This is the hoop I bought from Martelli. I really like it. I tend to relax my shoulders a bit more when I use it. I think its most useful when you are doing smaller, closer quilting. When you are doing utility quilting and want to move quickly across the quilt, there is no need for it.
Open toe vs the regular foot. Why would you use the closed foot? I think it might provide more stability if you were doing some pedal to the metal quilting.
So, I set out one morning to SOLVE THE PROBLEM of the skipped stitches. I should have just changed the presser foot height. But no, I wanted to do a thorough job. So I checked the needle position. The book says the groove in the needle should face to the left. I re-inserted the needle, making sure the groove was EXACTLY facing the left.
Then I wanted to oil the “hook.” That’s the thing on the bobbin case. I don’t think I told you before, but this machine is built so that you never have to oil anything except that hook! Now when I did that, I double checked to see that I had the bobbin placed correctly in the case. Looking at the manual instructions. I got so confused! I thought I was supposed to put the bobbin in COUNTER CLOCKWISE, but the instructions said clockwise. Had I put it in wrong previously, and it was actually working that way?
Anyway, three improvements made, and now I was ready to check out my NEW. IMPROVED. quilting. Only now the machine would not take a single stitch. Not one. I was sure it was my confusion over the bobbin. So I took that baby in and out at least three times, checking and re-checking the placement against the manual instructions. Still no stitches.
So then I went back to the needle position. I looked carefully at the tiny but accurate picture in the manual. Oh. The groove in the needle goes to the left IF YOU ARE STANDING AT THE SIDE OF THE MACHINE, not from the front. So I rotated the groove in the needle to the correct position, and voila! Magic stitches came out of the machine. No skipped stitches at all. My BF assures me that this is all part of learning to use a long arm machine, and is common to all long arms.
So you can see that, although I complained about the Juki manual, it does come in handy for some things 🙂
My friend who is starting the ministry for elderly people in our church needed a quilt to show her committee, so I put the binding on the first quilt I’ve done on the Juki and sent it out into the world. Funny thing about this quilt, Up close, in person, I did not think I had done the color placement right, because I could not see the secondary circular pattern. But it shows up nice and clear in the photograph!
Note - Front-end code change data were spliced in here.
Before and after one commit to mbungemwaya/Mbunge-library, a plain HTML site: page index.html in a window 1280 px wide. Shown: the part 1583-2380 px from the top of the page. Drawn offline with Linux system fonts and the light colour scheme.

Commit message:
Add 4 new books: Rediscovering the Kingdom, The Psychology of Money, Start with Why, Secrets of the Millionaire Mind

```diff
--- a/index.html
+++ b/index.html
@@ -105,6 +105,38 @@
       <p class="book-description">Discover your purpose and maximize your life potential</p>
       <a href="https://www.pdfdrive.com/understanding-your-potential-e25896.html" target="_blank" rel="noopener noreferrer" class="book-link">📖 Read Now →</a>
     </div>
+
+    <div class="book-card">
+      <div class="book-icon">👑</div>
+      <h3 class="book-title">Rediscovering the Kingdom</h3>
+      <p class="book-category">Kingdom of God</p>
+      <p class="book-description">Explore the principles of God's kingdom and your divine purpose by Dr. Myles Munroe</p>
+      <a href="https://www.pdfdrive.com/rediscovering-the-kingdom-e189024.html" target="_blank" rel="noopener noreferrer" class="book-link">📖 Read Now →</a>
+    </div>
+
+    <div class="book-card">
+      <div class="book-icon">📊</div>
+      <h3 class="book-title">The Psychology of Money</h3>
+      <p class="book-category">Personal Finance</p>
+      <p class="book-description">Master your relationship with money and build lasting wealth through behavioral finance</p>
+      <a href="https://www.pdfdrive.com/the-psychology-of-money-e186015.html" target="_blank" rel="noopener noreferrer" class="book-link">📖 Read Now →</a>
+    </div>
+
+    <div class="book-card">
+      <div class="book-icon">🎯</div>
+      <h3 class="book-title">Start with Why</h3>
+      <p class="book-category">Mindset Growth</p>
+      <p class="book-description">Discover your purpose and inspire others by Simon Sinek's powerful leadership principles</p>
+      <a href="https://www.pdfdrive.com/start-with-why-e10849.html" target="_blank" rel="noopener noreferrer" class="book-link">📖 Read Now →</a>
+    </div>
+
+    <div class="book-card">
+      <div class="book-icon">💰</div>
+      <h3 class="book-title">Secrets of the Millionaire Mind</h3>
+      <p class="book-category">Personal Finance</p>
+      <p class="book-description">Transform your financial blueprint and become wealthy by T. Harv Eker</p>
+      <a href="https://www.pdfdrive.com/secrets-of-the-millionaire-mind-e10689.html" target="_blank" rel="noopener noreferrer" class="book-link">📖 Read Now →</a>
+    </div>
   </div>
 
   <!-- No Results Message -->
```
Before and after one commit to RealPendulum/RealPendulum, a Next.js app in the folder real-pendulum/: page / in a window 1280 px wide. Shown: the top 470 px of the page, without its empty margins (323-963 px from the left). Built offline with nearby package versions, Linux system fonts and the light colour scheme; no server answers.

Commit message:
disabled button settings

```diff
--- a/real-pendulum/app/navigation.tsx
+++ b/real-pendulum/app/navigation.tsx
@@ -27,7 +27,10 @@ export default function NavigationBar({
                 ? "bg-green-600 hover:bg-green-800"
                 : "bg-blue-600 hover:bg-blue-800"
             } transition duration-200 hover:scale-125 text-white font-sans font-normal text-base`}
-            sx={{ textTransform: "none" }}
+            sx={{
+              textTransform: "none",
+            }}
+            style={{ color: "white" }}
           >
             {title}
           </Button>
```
I am off to hopefully finish the second quilt on this Juki. In looking for some other things, I have found more and more unfinished quilt tops! I’m very enthused about getting some of them done and sharing them with others.